Not sure? Ur asking: Perianal abscesses are common with crohn's, often pre dating diagnosis. Bleeding is commonly from ulcers in colon, but also common after anorectal surgery, due to friable scar tissue and daily trauma from bms. If u are asking is the bleeding from his surgery, his surgeon says no, so no cause for alarm. ...Read more
My gf just found out that she has a twisted segment of her colon, what is the dangers, surgery or what will they do next.
As above: Have her see her GI physician for evaluation and advise. ...Read more
Possible: It is possible for nerves to grow and for cut ends of a nerve to 'find each other.' but, this is a slow process. The pain should abate with time after a surgical incision and the work done inside. Sometimes scar tissue or 'adhesions' may develop which can also be a cause of pain and discomfort. I am sorry you are having pain issues after your surgery. ...Read more
Establish continuity: The second part of a colectomy usually refers to re establishing continuity when resection is not followed by re anastomosis. By establishing continuity there should be normal bowel movement but this could be hampered by the healing process of the anastomosis. If low down with inadequate blood supply occasionally a leak can develop or if inflammation sets in there can be a stricture. ...Read more
Was given a scope test in colon area. It showed a stricture from earlier surgery 4 diver. Do I need another test to find diverticulitis in same area?

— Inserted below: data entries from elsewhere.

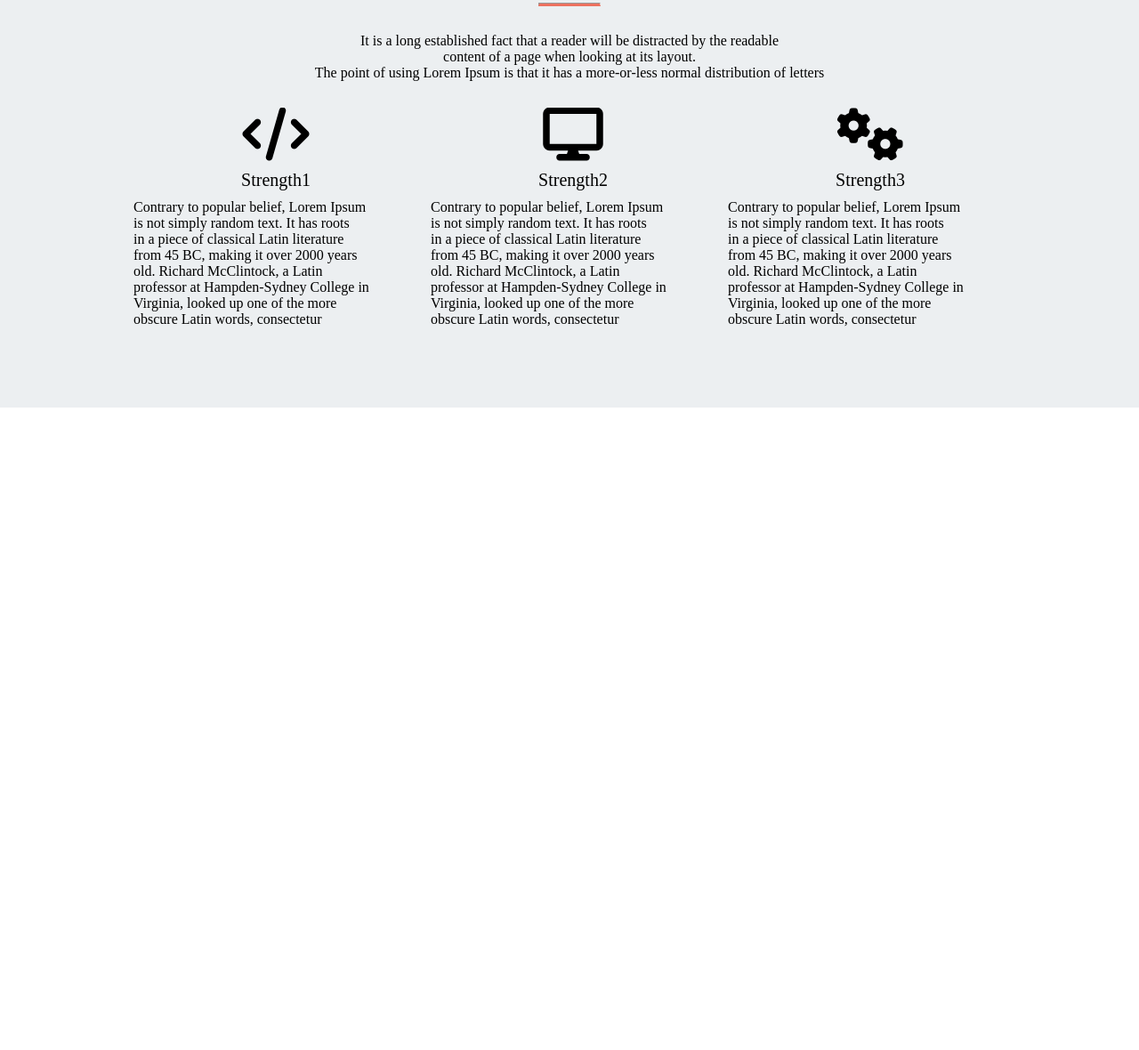
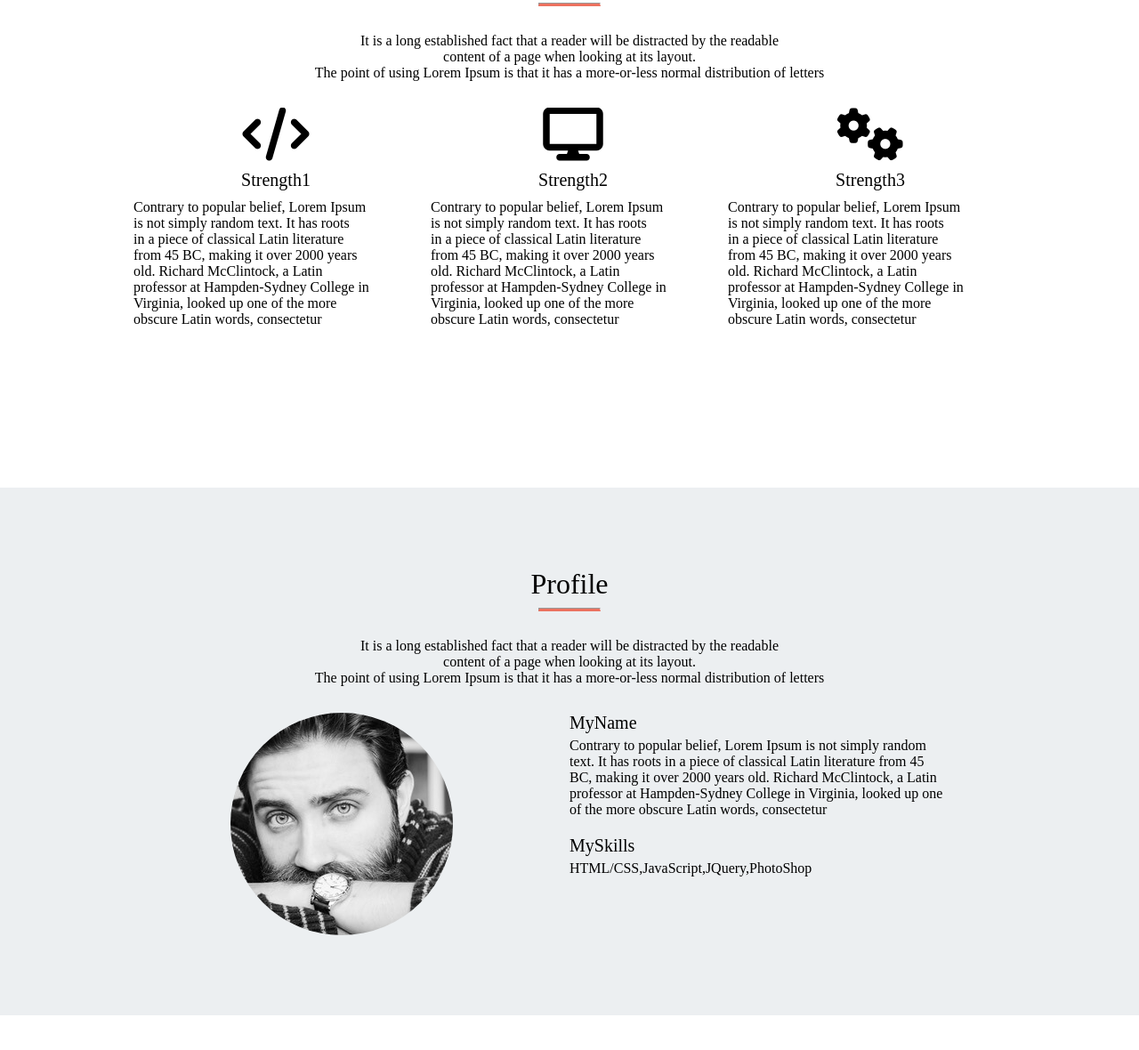
Before and after one commit to takahashiitsuki/mysite, a plain HTML site: page index.html in a window 1280 px wide. Shown: the part 1705-2885 px from the top of the page at 89% size. Before the commit the page ends 2163 px from the top, so only its background shows below. Drawn offline with Linux system fonts and the light colour scheme.

Commit message:
[Finish]profile

```diff
--- a/index.html
+++ b/index.html
@@ -31,10 +31,10 @@
     </div>
     <div class="background-color">
       <div class="portfolio">
-        <div class="portfolio-title">
+        <div class="title">
           Portfolio
         </div>
-        <hr class="portfolio-line">
+        <hr class="line">
         <div class="portfolio-text">
           It is a long established fact that a reader will be distracted by the readable<br>
           content of a page when looking at its layout.<br>
@@ -47,14 +47,14 @@
           <img class="portfolio-image" src="img/webcamp.png"/>
           <img class="portfolio-image" src="img/talk.jpg"/>
           <img class="portfolio-image" src="img/webcamp-mother.png"/>
-        <>
+        </div>
       </div>
     </div>
     <div class="feature">
-      <div class="portfolio-title">
+      <div class="title">
         Feature
       </div>
-      <hr class="feature-line">
+      <hr class="line">
       <div class="feature-text">
         It is a long established fact that a reader will be distracted by the readable<br>
         content of a page when looking at its layout.<br>
@@ -111,5 +111,41 @@
         </div>
       </div>
     </div>
+    <div class="background-color">
+      <div class="profile">
+        <div class="title">
+          Profile
+        </div>
+        <hr class="line">
+        <div class="profile-text">
+          It is a long established fact that a reader will be distracted by the readable<br>
+          content of a page when looking at its layout.<br>
+          The point of using Lorem Ipsum is that it has a more-or-less normal distribution of letters<br>
+        </div>
+        <div class="profile-items">
+          <div class="profile-item">
+            <div class="icon"></div>
+          </div>
+          <div class="profile-item">
+            <div class="profile-header">
+              MyName
+            </div>
+            <div class="profile-item-text">
+              Contrary to popular belief, Lorem Ipsum is not simply random <br>
+              text. It has roots in a piece of classical Latin literature from 45 <br>
+              BC, making it over 2000 years old. Richard McClintock, a Latin <br>
+              professor at Hampden-Sydney College in Virginia, looked up one <br>
+              of the more obscure Latin words, consectetur
+            </div>
+            <div class="profile-header">
+              MySkills
+            </div>
+            <div class="profile-item-text">
+              HTML/CSS,JavaScript,JQuery,PhotoShop
+            </div>
+          </div>
+        </div>
+      </div>
+    </div>
   </body>
 </html>
--- a/style.css
+++ b/style.css
@@ -71,13 +71,13 @@ nav {
   margin: 0 auto;
 }
 
-.portfolio-title {
+.title {
   font-size: 32px;
   color: #000000;
   margin-bottom: 8px;
 }
 
-.portfolio-line {
+.line {
   width: 70px;
   text-align: center;
   margin: 0 auto;
@@ -106,23 +106,11 @@ nav {
 
 .feature {
   width: 980px;
+  height: auto;
   padding: 90px 0;
   text-align: center;
   margin: 0 auto;
   overflow: hidden;
-}
-
-.feature-title {
-  font-size: 32px;
-  color: #000000;
-  margin-bottom: 8px;
-}
-
-.feature-line {
-  width: 70px;
-  text-align: center;
-  margin: 0 auto;
-  border-bottom: 3px solid #ec715f;
 }
 
 .feature-text {
@@ -165,3 +153,49 @@ nav {
   color: #000000;
   text-align: left;
 }
+
+.profile {
+  width: 1024px;
+  padding: 90px 0;
+  margin: 90px auto;
+  text-align: center
+}
+
+.profile-text {
+  font-size: 16px;
+  color: #000000;
+  text-align: center;
+  margin: 30px 0;
+}
+
+.profile-items {
+  width: 1024px;
+  display: flex;
+  justify-content: center;
+}
+
+.profile-item {
+  width: 512px;
+  text-align: left;
+}
+
+.icon {
+  width: 250px;
+  height: 250px;
+  margin: auto;
+  border-radius:50%;
+  background-image: url("img/my-icon.jpg");
+}
+
+.profile-header {
+  font-size: 20px;
+  color: #000000;
+  margin-bottom: 5px;
+}
+
+.profile-item-text {
+  font-size: 16px;
+  color: #000000;
+  margin-bottom: 20px;
+  text-align: left;
+}
```
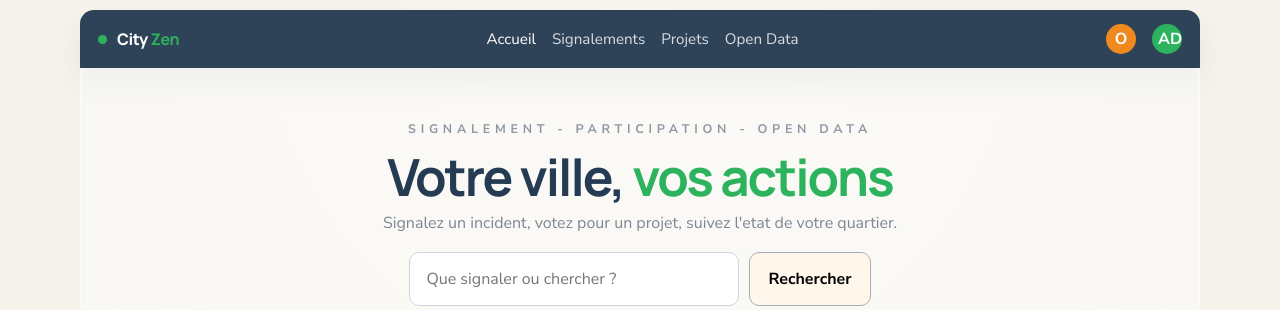
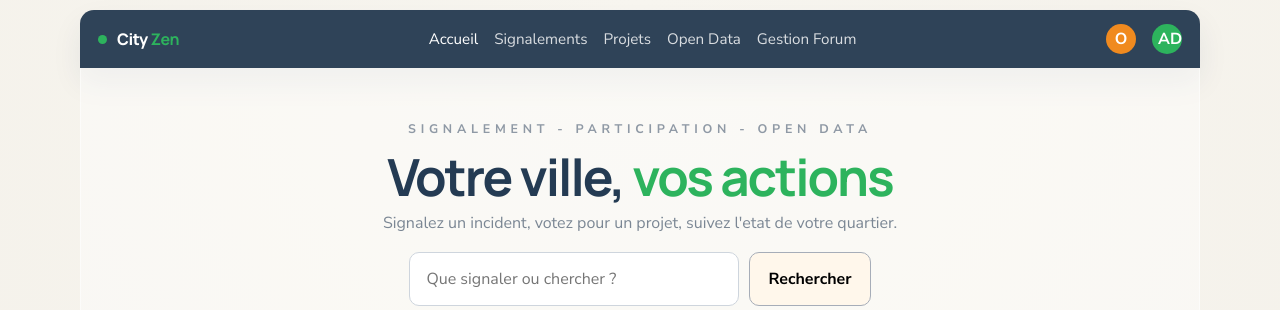
Before and after one commit to RANIA1670/projet_web, a PHP site: page /index.php in a window 1280 px wide. Shown: the top 310 px of the page. Run offline with PHP 8.4, Linux system fonts and the light colour scheme.

Commit message:
Add Gestion Forum link to navigation menu

```diff
--- a/includes/data.php
+++ b/includes/data.php
@@ -126,5 +126,6 @@ $cityzen = [
         ['key' => 'reports', 'label' => 'Signalements', 'url' => '#signalements'],
         ['key' => 'projects', 'label' => 'Projets', 'url' => '#projets'],
         ['key' => 'open-data', 'label' => 'Open Data', 'url' => '#open-data'],
+        ['key' => 'gestion-forum', 'label' => 'Gestion Forum', 'url' => 'gestion_forum.html'],
     ],
 ];
```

Don't know: I am not sure I understand, but maybe you had colon resection surgery for diverticulitis, and later you had a colonoscopy showing a stricture or narrowing at the surgical site. Unless you are having painful constipation issues, the stricture can be left alone. If the stricture is very narrow, likely your gastroenterologist can dilate it open. I do not know of needing any other tests for this. ...Read more
Why does a severely redundant loopy distended colon spasm and cause nausea? Is surgery an option?
Depends on function: The therapeutic approach depends on colon function. An elongated colon may work perfectly well, & therefore require no "treatment." a sluggish colon may respond to prokinetics (designed to speed up movement of material through colon). Colonic inertia that is refractory to prokinetic rx may benefit from "colon reduction" surgery. Sitz marker testing, defecography, anal manometry studies can help. ...Read more
Not necessarily: It depends on where in the colon your surgery is and for what indication ie cancer or benign disease. Sometimes the colostomy is temporary as the surgery may be 'staged' into two or more operations. You should consult your surgeon regarding the specific indications for the surgery and alternative options. The majority of colon operations are completed without a colostomy. ...Read more
May need help: Not sure if 5 mm is the size of the restriction ('stricture') or the lumen thru the stricture. 5 mm is not much if this is all the stricture represents. If the lumen is narrowed to 5 mm - you may need therapy and a GI doctor or surgeon might try balloon dilation to widen this area. If this does not work, another surgery may be necessary to prevent obstruction. I am sorry this happened. ...Read more